There always a jackass around to ruin things... This is why we can't have nice things.

saxfiend · · Decatur, GA · Joined Nov 2006 · Points: 4,225

Russ Keane wrote:

I won't even get into the walk-off versus rap issue that also relates to the rich people.


If you think only rich people make things inconvenient for climbers, you need a crash course in the history of climber access in the south as a whole; a good start would be the sad fate of Steele.

JL

Stagg54 Taggart · · Unknown Hometown · Joined Dec 2006 · Points: 10

Climbers don't need anyone to blame for losing access but themselves.  As a group we don't know how to behave...  Just look at Woodland Wall in WV.  The limestone company was perfectly happy letting us climb there, but we insisted on parking people in, in their own driveways.  (because of course our right to climb there trumps their right to be able to get out of their own driveway)  So of course they complained..  And Greer was forced to shut it down... Evil mining company - I think not... more like Dumbass climbers...

TomCaldwell · · Clemson, S.C. · Joined Jun 2009 · Points: 2,613

Give the guy a break. As a long time Laurel climber, I do miss the days when that epic hike led you to a cliff where the nearest house was barely visible. You really felt out there. Like most of Cashiers Valley, these McMansions are unoccupied for most of the cooler months. I remember being out there one time when they were putting on a roof. The constant hammering all while being runout was an extra challenge. When I did let out a hoot after completing the hard sequence, the roofers replied my shared enthusiasm. I agree that it would be nice to have less of these houses in the places we climb to detract from the natural beauty. Now climbing predominantly in that area, you pretty much just get used to these types of scenes.


The worst display I have seen from these types of properties is below Wild Cat. When the contractors finish these properties, they often discard the trash off the cliff. We found a full weed whacker one day. There is also tar stains down the cliff. At least the houses at Laurel are below the cliff! You could be dodging landscaping debri instead of run outs.

Jason Eberhard · · Atlanta, GA · Joined Apr 2015 · Points: 48

I plan to go to Laurel soon and don't mind hiking for sweet, tall rock 3 hours from Atlanta.  Big props to the CCC and Access Fund for the access.  I know we'd all prefer that everything was pristine, had a nice road going to it, wasn't crowded, and let us do whatever activities we wanted but unfortunately there's not enough space/resources for everyone to do that.

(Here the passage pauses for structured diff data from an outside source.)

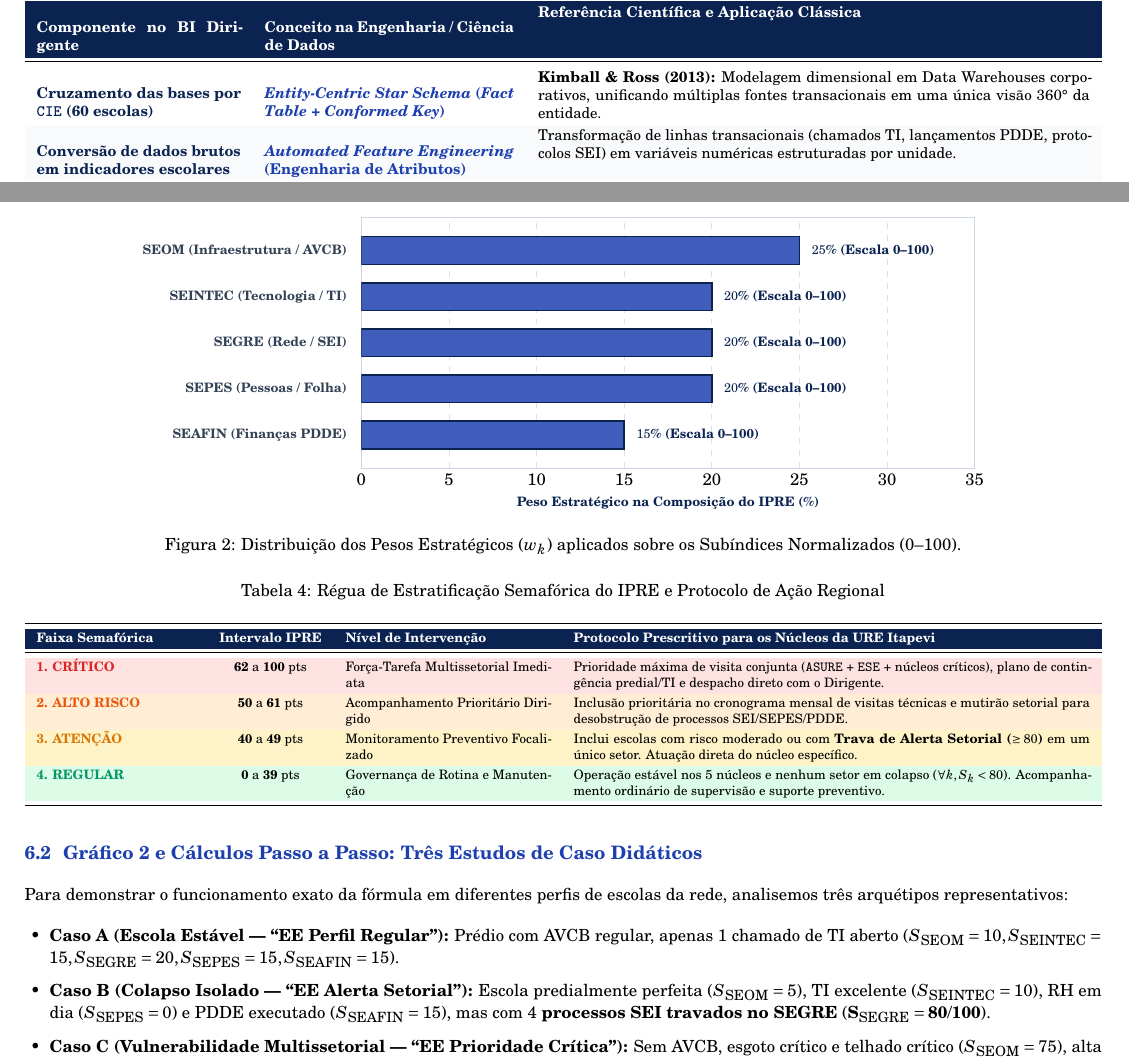
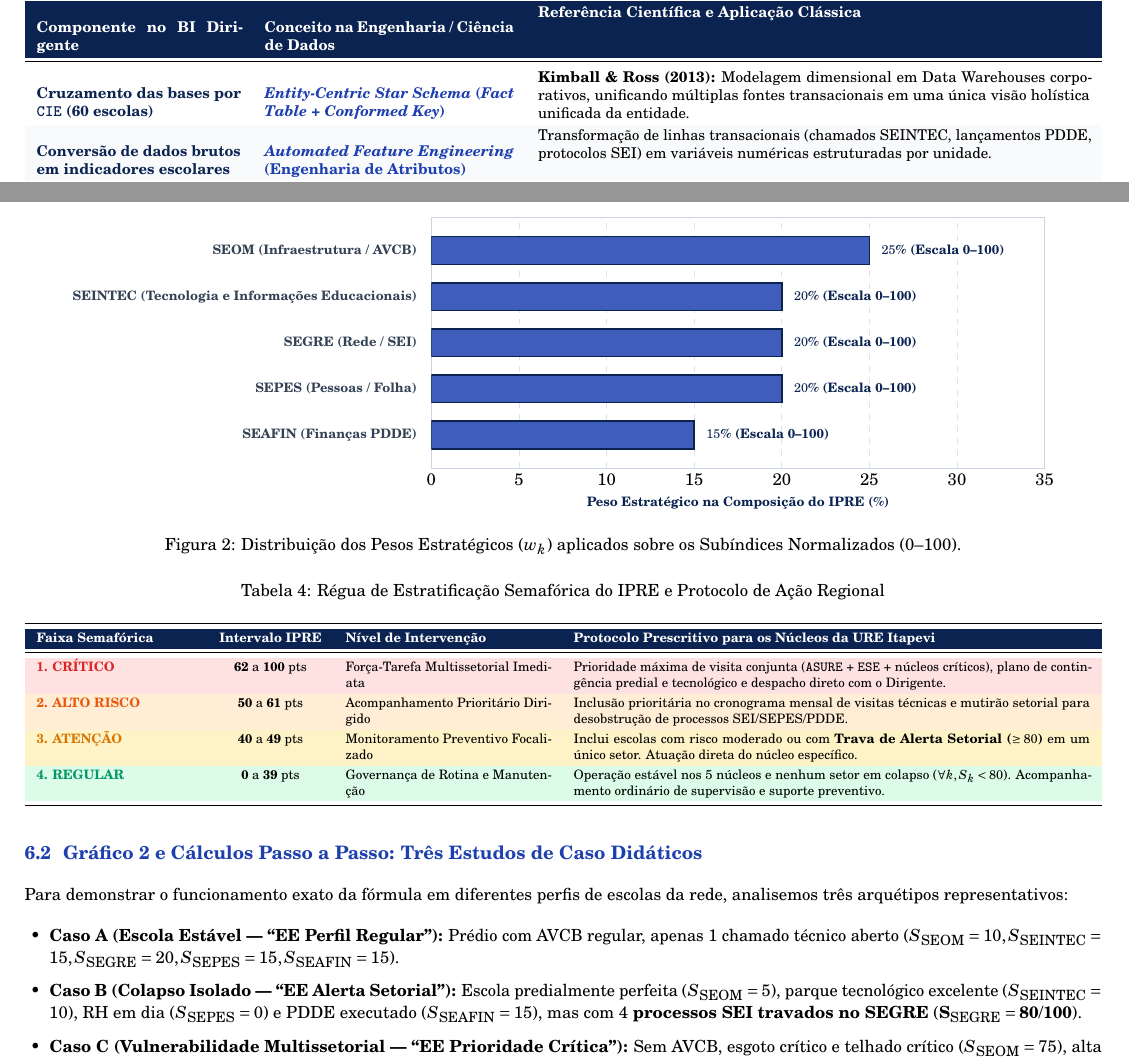
Before and after one commit to thuginspirion-cell/BIDirigente, a LaTeX document (Nota_Tecnica_Cientifica_IMRO_360_URE_Itapevi.tex): two parts of pages 3 and 7 of 9, joined at a grey line, cut so that both start at the same text. Compiled offline with pdfLaTeX.

Commit message:
v368: Expurgacao dos termos 360, Termometro, CAF e TI por nomenclaturas cientificas e profissionais

```diff
--- a/Nota_Tecnica_Cientifica_IMRO_360_URE_Itapevi.tex
+++ b/Nota_Tecnica_Cientifica_IMRO_360_URE_Itapevi.tex
@@ -264,8 +264,8 @@ A Tabela~\ref{tab:equivalencia_literatura} demonstra como cada componente do IPR
 \toprule
 \rowcolor{ureNavy} \textcolor{white}{Componente no BI Dirigente} & \textcolor{white}{Conceito na Engenharia / Ciência de Dados} & \textcolor{white}{\textbf{Referência Científica e Aplicação Clássica}} \\
 \midrule
-Cruzamento das bases por \texttt{CIE} (60 escolas) & \emph{Entity-Centric Star Schema} (\emph{Fact Table} + \emph{Conformed Key}) & \textbf{Kimball \& Ross (2013):} Modelagem dimensional em Data Warehouses corporativos, unificando múltiplas fontes transacionais em uma única visão 360° da entidade. \\
-\rowcolor{ureLight} Conversão de dados brutos em indicadores escolares & \emph{Automated Feature Engineering} (Engenharia de Atributos) & Transformação de linhas transacionais (chamados TI, lançamentos PDDE, protocolos SEI) em variáveis numéricas estruturadas por unidade. \\
+Cruzamento das bases por \texttt{CIE} (60 escolas) & \emph{Entity-Centric Star Schema} (\emph{Fact Table} + \emph{Conformed Key}) & \textbf{Kimball \& Ross (2013):} Modelagem dimensional em Data Warehouses corporativos, unificando múltiplas fontes transacionais em uma única visão holística unificada da entidade. \\
+\rowcolor{ureLight} Conversão de dados brutos em indicadores escolares & \emph{Automated Feature Engineering} (Engenharia de Atributos) & Transformação de linhas transacionais (chamados SEINTEC, lançamentos PDDE, protocolos SEI) em variáveis numéricas estruturadas por unidade. \\
 Escala padronizada $0$ a $100$ em cada setor ($S_k$) & \emph{Min-Max Feature Normalization} ($\phi: \mathbb{R}^n \to [0,100]$) & \textbf{OCDE \& JRC (2008):} Padronização adimensional obrigatória antes de agregar indicadores de naturezas físicas distintas. \\
 \rowcolor{ureLight} Pesos Estratégicos ($25/20/20/20/15\%$) & \emph{Weighted Linear Combination} (WLC) / \emph{MAUT} & \textbf{Keeney \& Raiffa (1976); Saaty (1980):} Ponderação multicritério proporcional à criticidade de impacto e risco à vida/continuidade. \\
 Trava de Alerta Crítico Setorial ($S_k \ge 80$) & \emph{Non-Compensatory Veto Rule} (Limiar de Veto Multicritério) & \textbf{Roy (1991 --- Método ELECTRE III):} Impede que um desempenho catastrófico em um critério essencial seja mascarado pela média dos demais. \\
@@ -555,7 +555,7 @@ Para facilitar a apresentação institucional aos servidores da URE Itapevi, est
         {SEAFIN (Finanças PDDE)},
         {SEPES (Pessoas / Folha)},
         {SEGRE (Rede / SEI)},
-        {SEINTEC (Tecnologia / TI)},
+        {SEINTEC (Tecnologia e Informações Educacionais)},
         {SEOM (Infraestrutura / AVCB)}
     },
     nodes near coords={\pgfmathprintnumber\pgfplotspointmeta\% (Escala 0--100)},
@@ -591,7 +591,7 @@ Para facilitar a apresentação institucional aos servidores da URE Itapevi, est
 \toprule
 \rowcolor{ureNavy} \textcolor{white}{Faixa Semafórica} & \textcolor{white}{\textbf{Intervalo IPRE}} & \textcolor{white}{\textbf{Nível de Intervenção}} & \textcolor{white}{\textbf{Protocolo Prescritivo para os Núcleos da URE Itapevi}} \\
 \midrule
-\rowcolor{riskCritBg} \textcolor{riskCrit}{1. CRÍTICO} & $\mathbf{62\text{ a }100\text{ pts}}$ & Força-Tarefa Multissetorial Imediata & Prioridade máxima de visita conjunta (\texttt{ASURE} + \texttt{ESE} + núcleos críticos), plano de contingência predial/TI e despacho direto com o Dirigente. \\
+\rowcolor{riskCritBg} \textcolor{riskCrit}{1. CRÍTICO} & $\mathbf{62\text{ a }100\text{ pts}}$ & Força-Tarefa Multissetorial Imediata & Prioridade máxima de visita conjunta (\texttt{ASURE} + \texttt{ESE} + núcleos críticos), plano de contingência predial e tecnológico e despacho direto com o Dirigente. \\
 \rowcolor{riskHighBg} \textcolor{riskHigh}{2. ALTO RISCO} & $\mathbf{50\text{ a }61\text{ pts}}$ & Acompanhamento Prioritário Dirigido & Inclusão prioritária no cronograma mensal de visitas técnicas e mutirão setorial para desobstrução de processos SEI/SEPES/PDDE. \\
 \rowcolor{riskWarnBg} \textcolor{riskWarn}{3. ATENÇÃO} & $\mathbf{40\text{ a }49\text{ pts}}$ & Monitoramento Preventivo Focalizado & Inclui escolas com risco moderado ou com \textbf{Trava de Alerta Setorial ($\ge 80$)} em um único setor. Atuação direta do núcleo específico. \\
 \rowcolor{riskOkBg} \textcolor{riskOk}{4. REGULAR} & $\mathbf{0\text{ a }39\text{ pts}}$ & Governança de Rotina e Manutenção & Operação estável nos 5 núcleos e nenhum setor em colapso ($\forall k, S_k < 80$). Acompanhamento ordinário de supervisão e suporte preventivo. \\
@@ -603,8 +603,8 @@ Para facilitar a apresentação institucional aos servidores da URE Itapevi, est
 
 Para demonstrar o funcionamento exato da fórmula em diferentes perfis de escolas da rede, analisemos três arquétipos representativos:
 \begin{itemize}[leftmargin=1.5em, itemsep=2pt]
-    \item \textbf{Caso A (Escola Estável --- ``EE Perfil Regular''):} Prédio com AVCB regular, apenas $1$ chamado de TI aberto ($S_{\text{SEOM}}=10, S_{\text{SEINTEC}}=15, S_{\text{SEGRE}}=20, S_{\text{SEPES}}=15, S_{\text{SEAFIN}}=15$).
-    \item \textbf{Caso B (Colapso Isolado --- ``EE Alerta Setorial''):} Escola predialmente perfeita ($S_{\text{SEOM}}=5$), TI excelente ($S_{\text{SEINTEC}}=10$), RH em dia ($S_{\text{SEPES}}=0$) e PDDE executado ($S_{\text{SEAFIN}}=15$), mas com \textbf{$4$ processos SEI travados no SEGRE} ($\mathbf{S_{\text{SEGRE}} = 80/100}$).
+    \item \textbf{Caso A (Escola Estável --- ``EE Perfil Regular''):} Prédio com AVCB regular, apenas $1$ chamado técnico aberto ($S_{\text{SEOM}}=10, S_{\text{SEINTEC}}=15, S_{\text{SEGRE}}=20, S_{\text{SEPES}}=15, S_{\text{SEAFIN}}=15$).
+    \item \textbf{Caso B (Colapso Isolado --- ``EE Alerta Setorial''):} Escola predialmente perfeita ($S_{\text{SEOM}}=5$), parque tecnológico excelente ($S_{\text{SEINTEC}}=10$), RH em dia ($S_{\text{SEPES}}=0$) e PDDE executado ($S_{\text{SEAFIN}}=15$), mas com \textbf{$4$ processos SEI travados no SEGRE} ($\mathbf{S_{\text{SEGRE}} = 80/100}$).
     \item \textbf{Caso C (Vulnerabilidade Multissetorial --- ``EE Prioridade Crítica''):} Sem AVCB, esgoto crítico e telhado crítico ($S_{\text{SEOM}}=75$), alta taxa de hardware danificado ($S_{\text{SEINTEC}}=70$), $3$ processos SEI abertos ($S_{\text{SEGRE}}=60$), demandas de RH ($S_{\text{SEPES}}=65$) e baixa execução PDDE com saldo parado ($S_{\text{SEAFIN}}=80$).
 \end{itemize}
 
```
Also changed, not shown: Nota_Tecnica_Cientifica_IMRO_360_URE_Itapevi.tex (8 more changed lines), 1 other file.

Guideline #1: Don't be a jerk.

Post a Reply to "The Rich People ........ (at Laurel Knob)"
in the Southern States

Log In to Reply